We call these initiatives 'small projects', and they continue to expand each year. If I am not mistaken, we are presently overseeing one project in Nepal. We aim to add another in the next phase. In addition to this, we collaborate with several official development projects. Moreover, we extend support to non-governmental organisations through People in Need. I recently met with a representative of this organisation which has undertaken a very important project to support girls, women, and minority groups. We are also involved in initiatives related to natural disaster prevention and environmental causes. While one project is government-initiated, several others are done in collaboration with People in Need, one of the Czech Republic's largest non-governmental organisations. They also cooperate with Nepali governmental organisations.
Trade relations between Nepal and the Czech Republic have not reached significant volumes, resulting in a trade deficit for Nepal. What do you believe can be done to boost Nepal's exports to the Czech Republic?
The most well-known Nepali products in the Czech Republic are textiles and handicrafts. We have a network of textile and handicraft shops under the name 'Sanu Baba' which is very popular. However, these items have not yet become substantial exports. I believe it is essential for the Nepali business community to find out what is in demand in the Czech Republic and try to export them. Potential exports may include a wide range of products, but there seems to be a gap in terms of industrial exports. However, a valuable step would be to have Nepali entrepreneurs interested in exploring the Czech market participate in our business commission, which is scheduled for December, in collaboration with India. This aims to bring businesses together to identify needs and opportunities.
Nepal is renowned for its mountainous terrain, while the Czech Republic boasts a rich history and culture. What strategies and initiatives has the Czech Republic adopted to strengthen diplomatic and cultural ties with Nepal and promote Nepal's tourism?
The Czech Republic is home to many passionate trekkers who love Nepal. Following the devastating 2015 earthquakes, there was a huge wave of solidarity and love for Nepal. However, we need to promote Nepal more among the business community and tourists. Nepal needs to remind them that it is not only about mountains and has a rich history and culture. Nepal has beautiful temples and historical sites, and it is the birthplace of Buddha. We will promote Nepal from our side, but it is crucial for Nepal to promote these aspects. We can offer Nepal the opportunity to participate in our trade fairs to promote its tourism attractions. We would like to provide Nepal the platform with open hearts, but it is up to Nepal to take advantage of the platform and act upon it.
What steps are being taken to foster connections between our nations through sports diplomacy?

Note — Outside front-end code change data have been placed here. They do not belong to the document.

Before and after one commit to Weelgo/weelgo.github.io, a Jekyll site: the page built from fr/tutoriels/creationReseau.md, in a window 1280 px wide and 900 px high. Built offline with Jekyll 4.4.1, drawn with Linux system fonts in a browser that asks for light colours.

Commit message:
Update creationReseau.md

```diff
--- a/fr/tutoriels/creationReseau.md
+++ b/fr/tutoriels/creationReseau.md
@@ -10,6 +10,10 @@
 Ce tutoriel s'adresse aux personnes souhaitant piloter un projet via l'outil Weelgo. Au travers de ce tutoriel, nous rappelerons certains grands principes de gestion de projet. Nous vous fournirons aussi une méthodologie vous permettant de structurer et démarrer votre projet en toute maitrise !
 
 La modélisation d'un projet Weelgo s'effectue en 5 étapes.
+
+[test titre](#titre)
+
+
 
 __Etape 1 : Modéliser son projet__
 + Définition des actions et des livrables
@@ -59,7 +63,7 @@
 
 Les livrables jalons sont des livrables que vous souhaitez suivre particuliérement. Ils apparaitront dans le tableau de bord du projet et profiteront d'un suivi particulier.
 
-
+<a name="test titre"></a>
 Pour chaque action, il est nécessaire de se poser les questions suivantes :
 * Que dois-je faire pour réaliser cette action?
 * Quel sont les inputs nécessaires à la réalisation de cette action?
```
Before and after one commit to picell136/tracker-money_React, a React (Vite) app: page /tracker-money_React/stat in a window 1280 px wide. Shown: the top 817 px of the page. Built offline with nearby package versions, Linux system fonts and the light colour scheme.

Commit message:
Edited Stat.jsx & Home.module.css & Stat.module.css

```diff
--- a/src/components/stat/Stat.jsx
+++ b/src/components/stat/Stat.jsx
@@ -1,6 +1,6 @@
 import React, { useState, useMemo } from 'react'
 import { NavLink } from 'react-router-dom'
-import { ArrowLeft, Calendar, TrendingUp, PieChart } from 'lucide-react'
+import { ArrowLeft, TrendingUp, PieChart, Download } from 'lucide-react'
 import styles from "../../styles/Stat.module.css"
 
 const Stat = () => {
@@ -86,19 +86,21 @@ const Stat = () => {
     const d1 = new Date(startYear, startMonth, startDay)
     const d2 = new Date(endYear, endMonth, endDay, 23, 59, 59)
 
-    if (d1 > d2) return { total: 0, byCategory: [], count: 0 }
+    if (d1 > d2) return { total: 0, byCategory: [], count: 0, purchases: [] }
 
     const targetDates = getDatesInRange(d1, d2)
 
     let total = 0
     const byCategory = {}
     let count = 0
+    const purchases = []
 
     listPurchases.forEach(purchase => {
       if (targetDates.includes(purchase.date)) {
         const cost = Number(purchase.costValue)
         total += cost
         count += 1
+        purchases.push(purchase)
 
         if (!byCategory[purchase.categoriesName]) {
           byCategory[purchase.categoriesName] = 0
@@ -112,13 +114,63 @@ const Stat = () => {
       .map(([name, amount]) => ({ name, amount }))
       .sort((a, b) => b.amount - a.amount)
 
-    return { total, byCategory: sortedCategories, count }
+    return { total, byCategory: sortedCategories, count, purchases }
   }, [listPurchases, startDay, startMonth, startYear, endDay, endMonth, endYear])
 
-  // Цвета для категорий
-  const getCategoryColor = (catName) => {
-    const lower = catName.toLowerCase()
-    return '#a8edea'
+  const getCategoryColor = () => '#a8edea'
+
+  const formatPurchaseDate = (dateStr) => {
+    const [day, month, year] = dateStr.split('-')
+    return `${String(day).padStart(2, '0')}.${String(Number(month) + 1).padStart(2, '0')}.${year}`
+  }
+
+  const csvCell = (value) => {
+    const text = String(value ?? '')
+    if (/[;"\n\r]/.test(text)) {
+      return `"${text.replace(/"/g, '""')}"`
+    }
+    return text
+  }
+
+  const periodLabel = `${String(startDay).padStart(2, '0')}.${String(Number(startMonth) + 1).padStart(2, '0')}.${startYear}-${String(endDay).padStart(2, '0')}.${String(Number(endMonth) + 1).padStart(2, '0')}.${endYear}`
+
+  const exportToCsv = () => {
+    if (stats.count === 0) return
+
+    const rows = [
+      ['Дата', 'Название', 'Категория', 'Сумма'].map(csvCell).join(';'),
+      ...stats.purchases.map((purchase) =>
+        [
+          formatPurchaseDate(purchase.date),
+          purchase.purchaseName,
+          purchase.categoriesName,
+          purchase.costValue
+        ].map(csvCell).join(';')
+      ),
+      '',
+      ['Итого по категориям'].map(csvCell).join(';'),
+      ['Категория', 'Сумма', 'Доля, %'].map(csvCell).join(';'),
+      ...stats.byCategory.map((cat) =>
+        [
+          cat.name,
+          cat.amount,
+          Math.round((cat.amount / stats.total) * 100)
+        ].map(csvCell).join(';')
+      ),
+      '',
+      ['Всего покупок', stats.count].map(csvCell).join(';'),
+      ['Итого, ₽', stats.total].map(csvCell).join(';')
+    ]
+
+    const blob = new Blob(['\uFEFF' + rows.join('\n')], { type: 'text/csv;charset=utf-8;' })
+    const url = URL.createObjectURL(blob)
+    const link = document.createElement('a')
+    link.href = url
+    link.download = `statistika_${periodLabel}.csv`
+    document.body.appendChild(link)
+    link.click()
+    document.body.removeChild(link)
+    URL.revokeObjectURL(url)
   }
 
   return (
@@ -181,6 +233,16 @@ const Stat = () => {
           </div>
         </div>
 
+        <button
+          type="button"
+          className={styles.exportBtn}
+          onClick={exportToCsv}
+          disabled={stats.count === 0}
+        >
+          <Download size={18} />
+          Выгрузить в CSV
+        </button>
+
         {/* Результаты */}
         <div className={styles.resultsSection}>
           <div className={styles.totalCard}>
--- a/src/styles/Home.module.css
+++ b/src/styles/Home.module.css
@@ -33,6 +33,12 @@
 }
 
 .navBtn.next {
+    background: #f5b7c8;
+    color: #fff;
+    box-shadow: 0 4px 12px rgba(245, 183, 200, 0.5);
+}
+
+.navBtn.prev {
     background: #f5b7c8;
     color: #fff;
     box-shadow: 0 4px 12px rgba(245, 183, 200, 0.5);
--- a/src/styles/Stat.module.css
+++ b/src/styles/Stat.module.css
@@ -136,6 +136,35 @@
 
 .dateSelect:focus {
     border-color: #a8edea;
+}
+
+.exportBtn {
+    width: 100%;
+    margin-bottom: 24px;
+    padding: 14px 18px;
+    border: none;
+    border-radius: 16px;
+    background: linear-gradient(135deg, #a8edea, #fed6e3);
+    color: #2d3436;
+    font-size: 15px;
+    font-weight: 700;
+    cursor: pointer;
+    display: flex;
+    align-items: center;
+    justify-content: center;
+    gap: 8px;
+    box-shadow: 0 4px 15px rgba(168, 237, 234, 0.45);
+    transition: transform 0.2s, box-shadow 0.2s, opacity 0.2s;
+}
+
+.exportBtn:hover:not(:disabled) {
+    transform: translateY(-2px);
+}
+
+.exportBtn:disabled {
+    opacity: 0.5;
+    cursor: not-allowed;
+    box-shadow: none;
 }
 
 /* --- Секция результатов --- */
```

I think sports need much exposure because it is spontaneous and fans will always follow different teams and their matches, and they know it without promotion. If there is any special event, we of course will put together sports personalities from both countries. But it is not our priority. I think it is very much on the people and then comes with support. We are very lucky to have our Honorary Consul Vishnu Agarwal here in Nepal. He has been doing amazing work to promote the Czech republic in Nepal. He has been supporting us. We will work on the idea of sports diplomacy like other aspects of diplomacy.